Characterisation of the fungal extracellular matrix and its role in adhesion
Determine the composition and role of plant fungal pathogen secretions
Pathogens of plant leaves are commonly dispersed in wind and need to adhere to the plant surface to begin the infection process. Once a fungal conidium lands on a leaf, a thin extracellular matrix is secreted to rapidly establish a strong connection to the plant surface. If adhesion is unsuccessful, the conidia cannot penetrate the plant host and will be removed by wind and rain.
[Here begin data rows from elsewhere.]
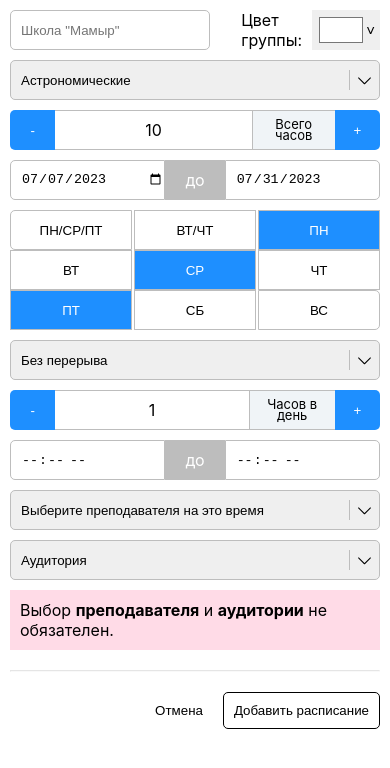
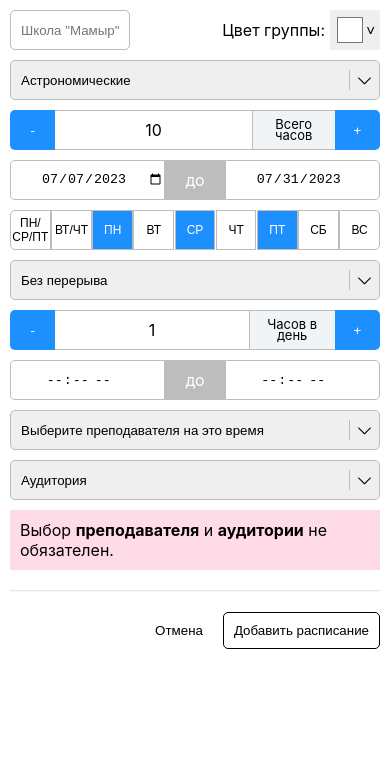
Before and after one commit to yneskladovae/Phoenix-test-task, a React (Create React App) app: page / in a window 390 px wide. Shown: the top 768 px of the page. Built offline with nearby package versions, Linux system fonts and the light colour scheme.

Commit message:
refactor: mobile and desktop styles

```diff
--- a/src/components/Input/Input.module.css
+++ b/src/components/Input/Input.module.css
@@ -1,5 +1,6 @@
 .input {
   width: 100%;
+  text-align: center;
   position: relative;
   height: 40px;
   border-radius: 5px;
--- a/src/features/Schedule/Schedule.jsx
+++ b/src/features/Schedule/Schedule.jsx
@@ -22,8 +22,8 @@ export const Schedule = () => {
   const [typeTime, setTypeTime] = useState("astronomical");
   currentDate.setHours(typeTime === "academical" ? 7 : 8, typeTime === "academical" ? 45 : 0);
   const duration = typeTime === "academical" ? 45 : 60;
-  const [lessonEnd, setLessonEnd] = useState(currentDate);
-  const lessonStart = new Date("1970-01-01T07:00:00");
+  const [endLesson, setEndLesson] = useState(currentDate);
+  const startLesson = new Date("1970-01-01T07:00:00");
   const [hoursPerDay, setHoursPerDay] = useState(1);
   const [totalCourseTime, setTotalCourseTime] = useState(10);
   const [breakTime, setBreakTime] = useState(0);
@@ -31,8 +31,8 @@ export const Schedule = () => {
   const [startCourseDate, setStartCourseDate] = useState(getCurrentDate());
   const [endCourseDate, setEndCourseDate] = useState("");
 
-  const lessonStartFormatTime = formatTime(lessonStart);
-  const lessonEndFormatTime = formatTime(lessonEnd);
+  const lessonStartFormatTime = formatTime(startLesson);
+  const lessonEndFormatTime = formatTime(endLesson);
 
   const minTotalCourseTime = totalCourseTime <= 1; // 1 - минимальное количество часов в курсе обучения
   const minHoursPerDay = hoursPerDay <= 1; // 1 - минимальное количество часов в день
@@ -47,8 +47,8 @@ export const Schedule = () => {
     const currTypeTimeValue = e.currentTarget.value;
     setTypeTime(currTypeTimeValue);
     const timeToAdd = currTypeTimeValue === "astronomical" ? 15 : -15;
-    const newTime = new Date(lessonEnd.getTime() + timeToAdd * hoursPerDay * 60000);
-    setLessonEnd(newTime);
+    const newTime = new Date(endLesson.getTime() + timeToAdd * hoursPerDay * 60000);
+    setEndLesson(newTime);
   };
 
   const increaseTotalCourseTimeHandler = () => {
@@ -60,15 +60,15 @@ export const Schedule = () => {
   };
 
   const increaseHoursPerDayHandler = () => {
-    const updateTime = new Date(lessonEnd.getTime() + duration * 60000);
+    const updateTime = new Date(endLesson.getTime() + duration * 60000);
     setHoursPerDay((hoursPerDay) => hoursPerDay + 1);
-    setLessonEnd(updateTime);
+    setEndLesson(updateTime);
   };
 
   const decreaseHoursPerDayHandler = () => {
-    const updateTime = new Date(lessonEnd.getTime() - duration * 60000);
+    const updateTime = new Date(endLesson.getTime() - duration * 60000);
     setHoursPerDay((hoursPerDay) => hoursPerDay - 1);
-    setLessonEnd(updateTime);
+    setEndLesson(updateTime);
   };
 
   const changeDateCourseStart = (e) => {
@@ -79,9 +79,9 @@ export const Schedule = () => {
   const setBreakTimeChangeHandler = (e) => {
     const currBreakTime = +e.currentTarget.value;
     const breakToAdd = currBreakTime - breakTime;
-    const updateTime = new Date(lessonEnd.getTime() + breakToAdd * 60000);
+    const updateTime = new Date(endLesson.getTime() + breakToAdd * 60000);
     setBreakTime(currBreakTime);
-    setLessonEnd(updateTime);
+    setEndLesson(updateTime);
   };
   const selectDaysHandler = (day) => {
     if (dayOfLessons.includes(day)) {
@@ -90,7 +90,6 @@ export const Schedule = () => {
       setDayOfLessons([...dayOfLessons, day]);
     }
   };
-
   const setSelectedDaysHandler = (days) => {
     setDayOfLessons(days);
   };
@@ -99,7 +98,7 @@ export const Schedule = () => {
     <div className={styles.scheduleContainer}>
       <div className={`${ScheduleSettings.settingsBlock} ${styles.schoolNameAndColorBlock}`}>
         <Input type="text" placeholder={'Школа "Мамыр"'} classNameValue={styles.schoolNameInput} />
-        <div>
+        <div className={styles.colorPickerBlock}>
           <label className={styles.colorPickerLabel}>
             Цвет группы:
             <Input classNameValue={styles.colorPickerInput} type="color" defaultValue="#ffffff" />
@@ -133,13 +132,18 @@ export const Schedule = () => {
             type="date"
             onChange={changeDateCourseStart}
             value={startCourseDate}
-            classNameValue={styles.startData}
+            classNameValue={`${styles.startData} ${styles.startDateValue}`}
           />
           <span className={styles.separator}>до</span>
           {dayOfLessons.length ? (
-            <Input type="date" classNameValue={styles.endData} value={endCourseDate} readOnly />
+            <Input
+              type="date"
+              classNameValue={`${styles.endData} ${styles.endDateValue}`}
+              value={endCourseDate}
+              readOnly
+            />
           ) : (
-            <Input type="text" classNameValue={styles.endData} value={"Выберите день(ни)"} readOnly />
+            <Input type="text" classNameValue={styles.endDataError} value={"Выберите день!"} readOnly />
           )}
         </div>
       </div>
--- a/src/features/Schedule/Schedule.module.css
+++ b/src/features/Schedule/Schedule.module.css
@@ -10,9 +10,10 @@
 }
 
 .scheduleContainer .colorPickerInput {
+  width: 50px;
   cursor: pointer;
   padding: 3px 15px 3px 5px;
-  margin-left: 10px;
+  margin-left: 20px;
   border-radius: 0;
   border: 0;
 }
@@ -29,6 +30,7 @@
 
 .schoolNameAndColorBlock .schoolNameInput {
   max-width: 200px;
+  text-align: left;
 }
 
 .daysOfWeekBlock button {
@@ -43,30 +45,10 @@
   background-color: #fff;
 }
 
-.daysOfWeekBlock :last-child {
-  border-bottom-right-radius: 5px;
-  border-top-right-radius: 5px;
-}
-
-.daysOfWeekBlock :first-child {
-  border-bottom-left-radius: 5px;
-  border-top-left-radius: 5px;
-}
-
 .btnPlus,
 .btnMinus {
   width: 60px;
   height: 40px;
-}
-
-.btnMinus {
-  border-bottom-left-radius: 5px;
-  border-top-left-radius: 5px;
-}
-
-.btnPlus {
-  border-bottom-right-radius: 5px;
-  border-top-right-radius: 5px;
 }
 
 .setValueBlock {
@@ -82,12 +64,10 @@
   text-align: center;
   height: 38px;
   background: #f0f4f7;
-  letter-spacing: 0px;
   line-height: 11px;
   display: flex;
   align-items: center;
   padding: 0px 15px 0px 15px;
-  justify-content: center;
 }
 
 .valueScreen {
@@ -95,7 +75,6 @@
   height: 40px;
   display: flex;
   align-items: center;
-  justify-content: space-between;
   border-bottom: 1px solid #bdbdbd;
   border-top: 1px solid #bdbdbd;
 }
@@ -123,10 +102,7 @@
   padding: 10px 10px;
 }
 
-.dataBlock :first-child {
-  width: 45%;
-}
-
+.dataBlock :first-child,
 .dataBlock :last-child {
   width: 45%;
 }
@@ -144,6 +120,18 @@
   background-color: #bdbdbd;
 }
 
+.daysOfWeekBlock :last-child,
+.btnPlus {
+  border-bottom-right-radius: 5px;
+  border-top-right-radius: 5px;
+}
+
+.daysOfWeekBlock :first-child,
+.btnMinus {
+  border-bottom-left-radius: 5px;
+  border-top-left-radius: 5px;
+}
+
 .scheduleContainer .startData {
   border-bottom-right-radius: 0;
   border-top-right-radius: 0;
@@ -152,6 +140,12 @@
 .scheduleContainer .endData {
   border-bottom-left-radius: 0;
   border-top-left-radius: 0;
+}
+
+.endDataError {
+  font-size: 12px;
+  padding: 0;
+  color: #fa8072;
 }
 
 .submitBlock {
@@ -163,6 +157,7 @@ hr {
   margin: 20px 0px;
   border-color: #e8e8e83d;
 }
+
 .scheduleContainer .cancelBtn {
   background-color: white;
   color: black;
@@ -188,7 +183,8 @@ hr {
 
 @media (max-width: 460px) {
   .daysOfWeekBlock button {
-    width: 33%;
+    width: 11%;
+    font-size: 12px;
   }
 
   .schoolNameAndColorBlock .schoolNameInput,
@@ -203,3 +199,21 @@ hr {
     width: 100%;
   }
 }
+
+@media (max-width: 700px) and (min-width: 460px) {
+  .scheduleContainer .endDataError,
+  .scheduleContainer .startDateValue,
+  .scheduleContainer .endDateValue {
+    font-size: 10px;
+    padding: 0;
+  }
+}
+
+@media (max-width: 395px) {
+  .scheduleContainer .colorPickerInput {
+    margin-left: 5px;
+  }
+  .schoolNameAndColorBlock .schoolNameInput {
+    max-width: 120px;
+  }
+}
```
Also changed, not shown: src/App.css (line endings or trailing spaces).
The composition of fungal adhesive matrices has only been partially deduced. Plant/fungal interactions can be disrupted by compounds that block adhesion or by enzymes that degrade the adhesive. Glycoproteins appear to play a key role in the fungal adhesion to the leaf surface. However, their identity and mode of action have not been determined and the glycan structures attached to these proteins have not been characterised. New technologies for genome editing and single molecule imaging will contribute to a better understanding of fungal adhesion, but progress will be limited without a fundamental understanding of the components involved.
You will develop skills in:
- Cell wall biochemistry
- Fungal pathology
Carver, T.L.W., Kunoh, H., Thomas, B.J. and Nicholson, R.L., 1999. Release and visualization of the extracellular matrix of conidia of Blumeria graminis. Mycological Research, 103(5), pp.547-560.